Hello hacktivists. I am sure that by now, we are all aware that the BackTrack Linux is a repository of Kali Linux. You may have already read my previous article about Kali Linux 2.0, in which discusses the latest update (of that time) for Kali Linux. Kali Linux is globally known as the “Hackers Operating System.”
BackTrack is no different. This operating system is another security focused based Linux system, and like Kali, it is crammed pack with the best free-based software needed to perform extensive penetration testing. BackTrack is also piggy-backed off of the Ubuntu Desktop. The latest version has been dubbed “Revolution.” Revolution is the latest version of BackTrack 5 R3 and was released just a few short days ago.

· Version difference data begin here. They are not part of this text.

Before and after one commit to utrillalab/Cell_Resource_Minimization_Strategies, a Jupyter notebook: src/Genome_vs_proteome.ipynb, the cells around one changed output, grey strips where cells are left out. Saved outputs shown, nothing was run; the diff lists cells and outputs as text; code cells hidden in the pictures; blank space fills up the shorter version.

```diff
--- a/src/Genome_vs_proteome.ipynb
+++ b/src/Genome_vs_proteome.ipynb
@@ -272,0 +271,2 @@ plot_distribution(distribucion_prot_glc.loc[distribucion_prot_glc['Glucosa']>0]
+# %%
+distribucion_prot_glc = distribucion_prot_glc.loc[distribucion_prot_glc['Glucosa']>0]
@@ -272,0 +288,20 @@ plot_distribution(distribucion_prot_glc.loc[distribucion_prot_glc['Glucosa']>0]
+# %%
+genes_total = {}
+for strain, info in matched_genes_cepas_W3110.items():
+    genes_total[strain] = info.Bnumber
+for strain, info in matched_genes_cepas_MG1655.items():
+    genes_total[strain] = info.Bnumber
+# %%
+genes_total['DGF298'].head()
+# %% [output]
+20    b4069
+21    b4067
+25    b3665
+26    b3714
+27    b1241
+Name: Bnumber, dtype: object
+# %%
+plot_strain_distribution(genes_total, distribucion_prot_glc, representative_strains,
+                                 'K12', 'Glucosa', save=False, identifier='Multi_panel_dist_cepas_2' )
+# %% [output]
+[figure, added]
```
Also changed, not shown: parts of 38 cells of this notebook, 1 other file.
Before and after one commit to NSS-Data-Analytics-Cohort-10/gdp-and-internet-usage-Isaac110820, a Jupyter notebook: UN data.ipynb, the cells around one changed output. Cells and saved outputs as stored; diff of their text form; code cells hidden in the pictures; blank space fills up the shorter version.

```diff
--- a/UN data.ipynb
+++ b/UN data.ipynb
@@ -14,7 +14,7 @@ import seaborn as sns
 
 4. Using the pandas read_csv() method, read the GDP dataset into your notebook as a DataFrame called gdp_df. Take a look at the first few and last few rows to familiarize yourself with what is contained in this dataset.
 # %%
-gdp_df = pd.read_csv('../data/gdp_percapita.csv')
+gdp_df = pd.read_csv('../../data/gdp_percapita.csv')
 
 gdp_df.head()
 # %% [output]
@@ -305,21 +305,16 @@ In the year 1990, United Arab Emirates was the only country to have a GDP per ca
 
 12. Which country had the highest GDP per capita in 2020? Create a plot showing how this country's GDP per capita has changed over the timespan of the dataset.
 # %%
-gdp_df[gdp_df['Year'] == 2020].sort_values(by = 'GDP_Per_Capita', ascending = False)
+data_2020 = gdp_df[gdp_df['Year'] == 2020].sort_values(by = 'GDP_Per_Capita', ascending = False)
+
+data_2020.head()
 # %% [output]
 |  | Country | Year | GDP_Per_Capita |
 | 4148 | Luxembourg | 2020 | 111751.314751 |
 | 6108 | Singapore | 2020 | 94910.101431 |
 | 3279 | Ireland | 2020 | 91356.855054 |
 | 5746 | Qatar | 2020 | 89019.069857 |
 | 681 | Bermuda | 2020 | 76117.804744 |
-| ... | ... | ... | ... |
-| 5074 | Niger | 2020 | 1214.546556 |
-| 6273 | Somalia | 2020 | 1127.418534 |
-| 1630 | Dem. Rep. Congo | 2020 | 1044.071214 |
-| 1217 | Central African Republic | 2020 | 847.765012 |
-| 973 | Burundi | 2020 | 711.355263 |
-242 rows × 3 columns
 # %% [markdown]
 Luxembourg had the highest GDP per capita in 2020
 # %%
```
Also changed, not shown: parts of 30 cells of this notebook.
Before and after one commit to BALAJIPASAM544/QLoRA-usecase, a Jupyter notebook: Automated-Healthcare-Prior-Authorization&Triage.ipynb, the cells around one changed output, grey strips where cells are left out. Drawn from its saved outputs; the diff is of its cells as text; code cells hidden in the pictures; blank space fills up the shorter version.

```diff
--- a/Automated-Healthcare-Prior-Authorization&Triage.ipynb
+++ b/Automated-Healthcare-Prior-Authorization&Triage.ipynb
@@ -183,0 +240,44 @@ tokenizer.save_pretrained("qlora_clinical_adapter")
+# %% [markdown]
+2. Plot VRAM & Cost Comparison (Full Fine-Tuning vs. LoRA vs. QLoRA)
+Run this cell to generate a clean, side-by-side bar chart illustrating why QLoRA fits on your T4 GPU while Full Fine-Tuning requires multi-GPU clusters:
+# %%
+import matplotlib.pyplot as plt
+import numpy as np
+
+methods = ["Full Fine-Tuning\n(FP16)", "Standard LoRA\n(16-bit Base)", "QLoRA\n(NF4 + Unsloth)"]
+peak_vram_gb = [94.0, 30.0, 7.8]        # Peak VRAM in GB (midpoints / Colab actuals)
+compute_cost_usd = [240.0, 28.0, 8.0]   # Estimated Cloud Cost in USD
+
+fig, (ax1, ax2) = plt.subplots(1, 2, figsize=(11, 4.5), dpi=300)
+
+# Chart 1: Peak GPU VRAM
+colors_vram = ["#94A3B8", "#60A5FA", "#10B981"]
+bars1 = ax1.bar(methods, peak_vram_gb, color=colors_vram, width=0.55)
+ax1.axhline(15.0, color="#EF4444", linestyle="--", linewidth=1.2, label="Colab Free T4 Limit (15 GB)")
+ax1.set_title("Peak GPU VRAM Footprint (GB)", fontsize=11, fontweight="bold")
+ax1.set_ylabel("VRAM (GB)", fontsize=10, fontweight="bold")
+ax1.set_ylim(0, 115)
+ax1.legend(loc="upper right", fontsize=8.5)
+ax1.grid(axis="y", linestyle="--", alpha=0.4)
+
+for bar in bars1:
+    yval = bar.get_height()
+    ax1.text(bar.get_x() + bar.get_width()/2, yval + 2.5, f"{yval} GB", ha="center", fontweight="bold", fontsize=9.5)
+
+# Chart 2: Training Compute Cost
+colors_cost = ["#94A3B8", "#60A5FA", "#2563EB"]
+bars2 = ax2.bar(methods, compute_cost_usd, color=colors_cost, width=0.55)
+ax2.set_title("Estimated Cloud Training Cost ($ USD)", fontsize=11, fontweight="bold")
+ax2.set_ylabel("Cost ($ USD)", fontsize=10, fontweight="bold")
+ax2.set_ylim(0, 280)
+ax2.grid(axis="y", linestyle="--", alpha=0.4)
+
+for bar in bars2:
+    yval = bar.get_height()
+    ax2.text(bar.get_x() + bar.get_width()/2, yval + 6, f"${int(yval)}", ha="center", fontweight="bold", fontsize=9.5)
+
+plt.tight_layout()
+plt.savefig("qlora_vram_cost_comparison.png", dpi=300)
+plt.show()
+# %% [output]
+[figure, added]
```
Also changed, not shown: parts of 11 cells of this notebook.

And I just could not let this version slip away without installing it myself.
This version of distribution had been designed to appear for penetration testers, as well as other respective security professionals alike. This operating system is also ideal for those who are interested in messing around with some of the best security tools on the market that have been provided by the hacktivist community.
Now, for the average computer user, this isn’t the type of operating system to install just to simply check their email accounts and social media. Saying that, this operating system has been made publicly available, for direct download as a DVD installation image, supporting both 32 and 64 Bit architectures. Even better, there are installation images based upon the KDE, as well as the Gnome environments.
Unlike in the past, with traditional Linux-based operating systems, BackTrack 5 R3 boots into a console-based environment. If one would like to initiate the graphical interface of BackTrack 5 R3, you would type in “startx” and then press Enter. This same method proves to be true even after the installation of your new hackers operating system. Typically, the system will boot into a type of login section. Just like the Kali Linux, our default login user name is “root” and the password is “toor”. However, the password can be changed during the installation process to that of which you choose. And yes, if you are wondering if the same login applies to KDE and Gnome, the answer is yes it does.
Due to the operating system being based off Ubuntu Desktop, the installation of BackTrack 5 R3 is almost identical to the Ubuntu’s installation guide. However, the latest edition utilizes an older form of Ubuntu Desktop environment. In essence, BackTrack 5 is based on the Ubuntu Desktop 10.04 LTS module.
While I was installing my copy of BackTrack 5 R3, it seems to be merely impossible to install the operating system’s boot loader on a separate partition, while trying to create a dual boot system that already hosts another distribution or operating system. So, I ended up installing my copy onto a Virtual Machine.
You can see a screen shot of the “Advanced Partitioning Tool” of the operating systems KDE version.
One can also utilize BackTrack to perform simple computing activities of day-to-day lives, even though this O.S. was not initially designed and built for that purpose. Mozilla FireFox, for example, comes preinstalled with the ‘Out-of-Box’ version; you can utilize the browser to start surfing the Internet right away. BackTrack 5 R3 also comes with the latest edition of FireFox (Firefox 14), which is also installed into this build.
The developers of this have also taken the security issues extremely seriously. So much so, the FireFox that is pre-installed, comes with pre-loaded addons to provide another layer of security while surfing the net.
Almost every single application that is preinstalled for this operating system is designed specifically for penetration testing purposes, however, instead of going through the never-ending list of amazing tools that come with this O.S., I have chosen to take screen shots.
**Please note, these screen shots are based upon the KDE version I’ve installed**
The screen shot below shows the menu opened up with Information Gathering -> Wireless Analysis -> WLAN Analyses Categories.
This screen shot is Vulnerability Assessment -> Network Assessment -> VoIP Fuzzers
While looking into the Applications that are nested inside the Exploitation Tools -> Physical Exploitation category, a nice list of software tools for physically exploiting different hardware devices, is displayed. Some of these applications are new to BackTrack 5, making their first appearance.
Here, you can see a list of software programs inside of the Privilege Escalation -> Spoofing Attacks -> VoIP Spoofing.
Here are the applications nested inside of the Maintaining Access -> OS Backdoors category.
Naturally, we still have our Reverse Engineering tools!
This screen shot below references our tools that can be found in the RFID Tools -> RFID Frosch.
Our applications for Network Stress Testing.
We also have applications nested in the Forensics -> Forensic Analyses Tools section.
While this was intended for the respective user to have more than just a simple passing knowledge of managing the navigation of a typical Linux system, you can still find the graphical management applications normally found in regular desktop distributions, in BackTrack. From the screen shot of the KDE version, the installing and management applications may also be accomplished by means of the software manager inside the KDE’s system settings.
Due to the fact that BackTrack 5 is based on the kernel of Ubuntu 10.04 LTS, the same applications are also available inside the repositories of the Ubuntu edition, and can also be installed on BackTrack 5 R3, meaning you can still find those packages for OpenOffice 3.2.
If you would like to get your hands on a copy of BackTrack 5 R3, please use the links below. You can learn how to start using BackTrack 5 from here.
Download Links; (Torrents Only)